*Directions*.
Search the records below for the word "sheet" and show every line where it occurs.

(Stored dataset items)
[Start of Attachment]

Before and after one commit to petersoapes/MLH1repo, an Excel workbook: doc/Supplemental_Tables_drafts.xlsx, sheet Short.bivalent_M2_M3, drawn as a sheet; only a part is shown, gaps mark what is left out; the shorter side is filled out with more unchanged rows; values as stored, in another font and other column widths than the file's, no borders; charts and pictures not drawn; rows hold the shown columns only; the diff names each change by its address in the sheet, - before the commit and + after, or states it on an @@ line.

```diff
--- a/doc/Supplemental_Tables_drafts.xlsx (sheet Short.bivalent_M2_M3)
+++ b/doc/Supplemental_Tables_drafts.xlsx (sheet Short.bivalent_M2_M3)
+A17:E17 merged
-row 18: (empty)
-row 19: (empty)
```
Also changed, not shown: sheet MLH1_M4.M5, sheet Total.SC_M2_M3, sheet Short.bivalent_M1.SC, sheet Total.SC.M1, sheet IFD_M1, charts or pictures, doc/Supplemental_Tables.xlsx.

[End of Attachment]

*Response to this task*.
Before and after one commit to petersoapes/MLH1repo, an Excel workbook: doc/Supplemental_Tables_drafts.xlsx, sheet Short.bivalent_M2_M3, drawn as a sheet; only a part is shown, gaps mark what is left out; the shorter side is filled out with more unchanged rows; values as stored, in another font and other column widths than the file's, no borders; charts and pictures not drawn; rows hold the shown columns only; the diff names each change by its address in the sheet, - before the commit and + after, or states it on an @@ line.
--- a/doc/Supplemental_Tables_drafts.xlsx (sheet Short.bivalent_M2_M3)
+++ b/doc/Supplemental_Tables_drafts.xlsx (sheet Short.bivalent_M2_M3)
Also changed, not shown: sheet MLH1_M4.M5, sheet Total.SC_M2_M3, sheet Short.bivalent_M1.SC, sheet Total.SC.M1, sheet IFD_M1, charts or pictures, doc/Supplemental_Tables.xlsx.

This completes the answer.